February 12, 2013 · By Janet Redman
In the last year, climate change has come home to the United States in a visceral way. During his State of the Union address, Obama should lay out bold plans for the transition to an ecologically sane economy that reduces inequality.
Images of waves crashing into the Statue of Liberty, wildfires engulfing homes in Colorado, and flood water shutting down the Louisiana interstate have rocked the American psyche over the past twelve months.
For me, 2012 meant living through record-breaking heat waves that buckled metro tracks and derailed commuter trains in my adopted home of Washington, DC. Sadly it also meant saying good-bye to the beach on the Jersey shore where my brother and I played as kids.
Since Obama committed the United States to responding to climate change in his inaugural address, saying that a “the failure to do so would betray our children and future generations,” American families in the Southeast were hit by severe tornados and in the Northeast by crippling snowstorms.
Of course, dealing with climate change in our country is about more than bad weather. We’ve heard about how battered infrastructure and closed businesses strain on national and local coffers. We hear less about how climate change exacerbates inequality — disproportionately impacting the lives and livelihoods of people living in poverty and low-income communities.
A shot at a better life for everyone has to entail a shift away from an “all of the above” energy plan that includes sources that poison people, pollute the environment, and lock us into decades of pumping carbon dioxide into the atmosphere. The expansion of fossil fuels and the increasingly extreme ways of getting at it — through fracking, deepwater drilling and blasting the tops off mountains — has got to go the way of the dinosaurs.
Obama said that “the path towards sustainable energy sources will be long and sometimes difficult” — no less because the fossil fuel industry and the members of Congress to whom they contribute continue to undermine legislative action on climate. But the transition to shared prosperity and a vibrant clean economy can be made easier with sustained leadership from the president and his administration.
Here are a few actions Obama can take without Congress that he can highlight in tonight’s State of the Union address to show he’s serious about the fight against global warming:
- Say no to the Keystone XL pipeline. Without waiting for Congress the State Department can deny TransCanada’s request for permission to build a pipeline across the United States carrying toxic tar sand oil to polluting refineries in the Gulf of Mexico.
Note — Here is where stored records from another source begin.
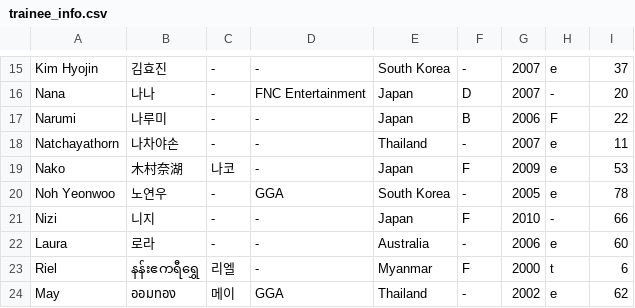
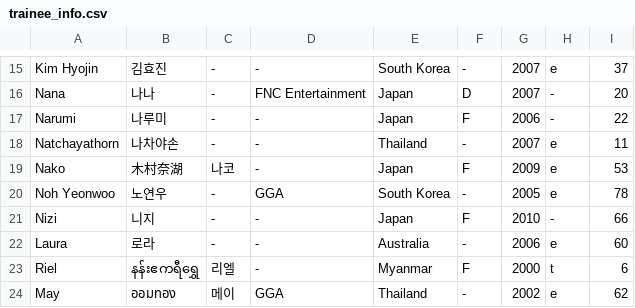
Before and after one commit to universeticket/universeticket.github.io, a CSV file: trainee_info.csv, drawn as a sheet; only a part is shown, gaps mark what is left out.

```diff
--- a/trainee_info.csv
+++ b/trainee_info.csv
@@ -16,3 +16,3 @@
 "Nana","나나","-","FNC Entertainment","Japan","D","2007","-","20"
-"Narumi","나루미","-","-","Japan","B","2006","F","22"
+"Narumi","나루미","-","-","Japan","F","2006","-","22"
 "Natchayathorn","나차야손","-","-","Thailand","-","2007","e","11"
```
Also changed, not shown: 1 other file.
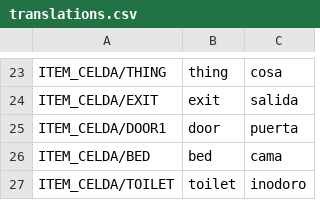
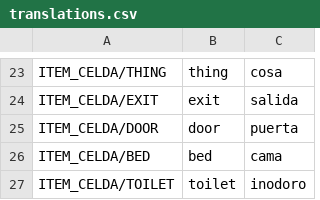
Before and after one commit to jluini/celda, a CSV file: device/games/celda_escape/translations.csv, drawn as a sheet; only a part is shown, gaps mark what is left out.

```diff
--- a/device/games/celda_escape/translations.csv
+++ b/device/games/celda_escape/translations.csv
@@ -24,3 +24,3 @@ ITEM_CELDA/THING	thing	cosa
 ITEM_CELDA/EXIT	exit	salida
-ITEM_CELDA/DOOR1	door	puerta
+ITEM_CELDA/DOOR	door	puerta
 ITEM_CELDA/BED	bed	cama
```
Also changed, not shown: 11 other files.
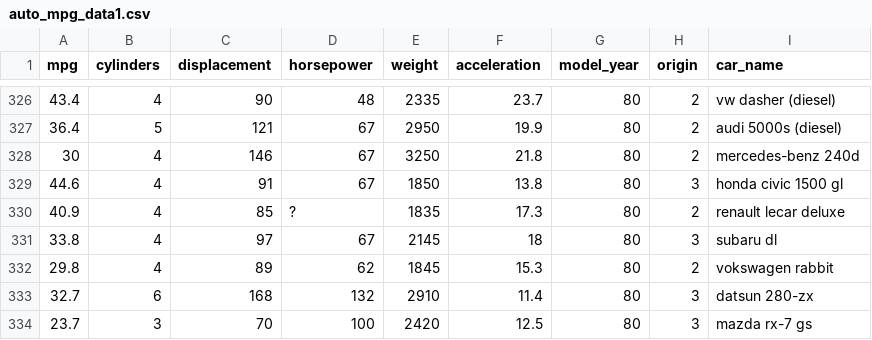
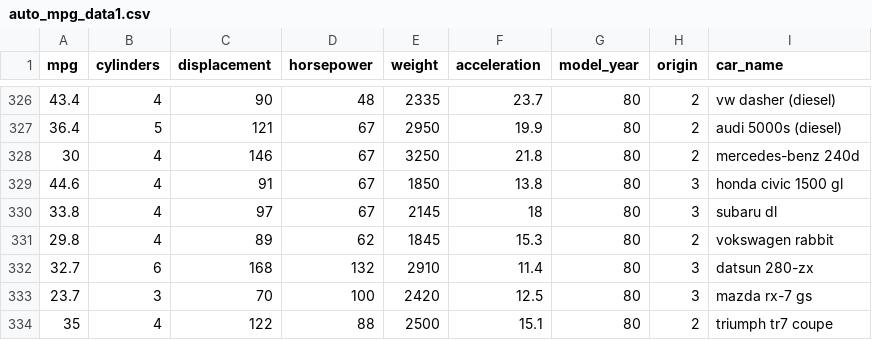
Before and after one commit to aguilarhsalvador/Regresion-lineal-simple-con-Python, a CSV file: auto_mpg_data1.csv, drawn as a sheet; only a part is shown, gaps mark what is left out; the shorter side is filled out with more unchanged rows; the diff names each change by its address in the sheet, - before the commit and + after, or states it on an @@ line.

```diff
--- a/auto_mpg_data1.csv
+++ b/auto_mpg_data1.csv
-row 330: 40.9 | 4 | 85 | ? | 1835 | 17.3 | 80 | 2 | renault lecar deluxe
```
- Regulate power plants. Since the Supreme Court ruled that greenhouse gases are pollutants in 2007, the Environmental Protection Agency has the power to put controls on carbon emissions. This means the EPA has tools to regulate new and existing power plants and industrial sources that are spewing methane, nitrous oxide and soot into the air.
- Curb natural gas exports. The Department of Energy can reject licenses for oil and gas industry to expand their export of liquid natural gas to countries with which we don’t already have free trade agreements. And Obama could direct the U.S. Trade Representative to withdraw from negotiations on the TransPacific Partnership, which would fling the doors wide open to LNG export to countries in Asia.
- Negotiate a global climate deal in good faith. Obama should instruct the climate team at the State Department to return to the negotiating table ready to compromise in order to reach international consensus for a strong and equitable 2015 climate treaty.
Obama doesn’t have to wait for Congress to act — and we don’t have to wait for Obama, either.
People have already started. They’re putting their bodies in the path of Keystone’s southern leg to halt construction. They’re closing down dirty power plants in the cities where they live and work, and meeting with neighbors to create plans to make their communities climate resilient. And thousands of people from around the country will gather in Washington, DC this weekend to call on Obama to push forward on climate in his second term.
Tonight, as Obama addresses the nation he’ll be laying the groundwork for his climate legacy. His comments will also shape how the growing majority of Americans who care about global warming perceive him — as a climate champion or an agent of politics as usual.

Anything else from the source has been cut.